- _ACTION ITEM_
Your answer should consist of each line below that includes the word "bookings".

Web page revision data
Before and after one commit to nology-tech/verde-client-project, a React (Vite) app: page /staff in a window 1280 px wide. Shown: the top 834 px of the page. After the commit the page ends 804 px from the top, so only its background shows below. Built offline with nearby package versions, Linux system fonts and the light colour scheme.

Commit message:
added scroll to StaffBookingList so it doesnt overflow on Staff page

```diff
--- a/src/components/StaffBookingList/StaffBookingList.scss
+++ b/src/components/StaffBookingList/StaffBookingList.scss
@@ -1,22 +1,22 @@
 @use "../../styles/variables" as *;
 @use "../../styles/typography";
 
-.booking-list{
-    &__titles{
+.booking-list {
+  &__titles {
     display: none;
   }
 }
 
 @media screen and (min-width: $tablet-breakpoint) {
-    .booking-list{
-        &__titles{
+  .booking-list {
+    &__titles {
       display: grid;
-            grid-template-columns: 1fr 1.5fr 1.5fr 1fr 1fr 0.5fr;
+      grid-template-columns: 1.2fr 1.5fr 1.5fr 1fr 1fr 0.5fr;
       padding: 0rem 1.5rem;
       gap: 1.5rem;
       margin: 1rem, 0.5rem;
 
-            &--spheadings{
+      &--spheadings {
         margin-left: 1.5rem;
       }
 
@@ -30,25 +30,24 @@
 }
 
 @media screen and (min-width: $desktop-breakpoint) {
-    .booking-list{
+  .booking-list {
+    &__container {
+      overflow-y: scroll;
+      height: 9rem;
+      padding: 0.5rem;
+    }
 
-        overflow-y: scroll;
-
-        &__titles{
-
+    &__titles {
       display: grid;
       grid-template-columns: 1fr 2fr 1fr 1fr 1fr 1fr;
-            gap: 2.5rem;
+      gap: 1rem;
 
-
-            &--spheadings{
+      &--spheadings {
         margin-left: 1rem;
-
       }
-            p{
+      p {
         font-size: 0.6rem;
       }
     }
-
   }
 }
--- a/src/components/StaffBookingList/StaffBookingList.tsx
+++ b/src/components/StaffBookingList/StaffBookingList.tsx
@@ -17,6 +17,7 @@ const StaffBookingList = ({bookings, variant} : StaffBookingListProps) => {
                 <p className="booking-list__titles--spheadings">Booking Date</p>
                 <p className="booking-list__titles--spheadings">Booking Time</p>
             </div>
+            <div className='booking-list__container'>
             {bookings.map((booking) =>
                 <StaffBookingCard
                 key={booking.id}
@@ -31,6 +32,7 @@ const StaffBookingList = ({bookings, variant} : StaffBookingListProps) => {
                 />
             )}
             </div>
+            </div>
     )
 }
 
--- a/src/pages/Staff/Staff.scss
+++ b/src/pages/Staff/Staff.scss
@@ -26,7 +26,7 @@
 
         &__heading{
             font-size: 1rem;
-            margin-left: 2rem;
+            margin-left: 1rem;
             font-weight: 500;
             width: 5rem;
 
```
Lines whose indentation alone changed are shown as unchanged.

- _SOLUTION FOR THIS PROBLEM_
@@ -17,6 +17,7 @@ const StaffBookingList = ({bookings, variant} : StaffBookingListProps) => {
             {bookings.map((booking) =>
@@ -31,6 +32,7 @@ const StaffBookingList = ({bookings, variant} : StaffBookingListProps) => {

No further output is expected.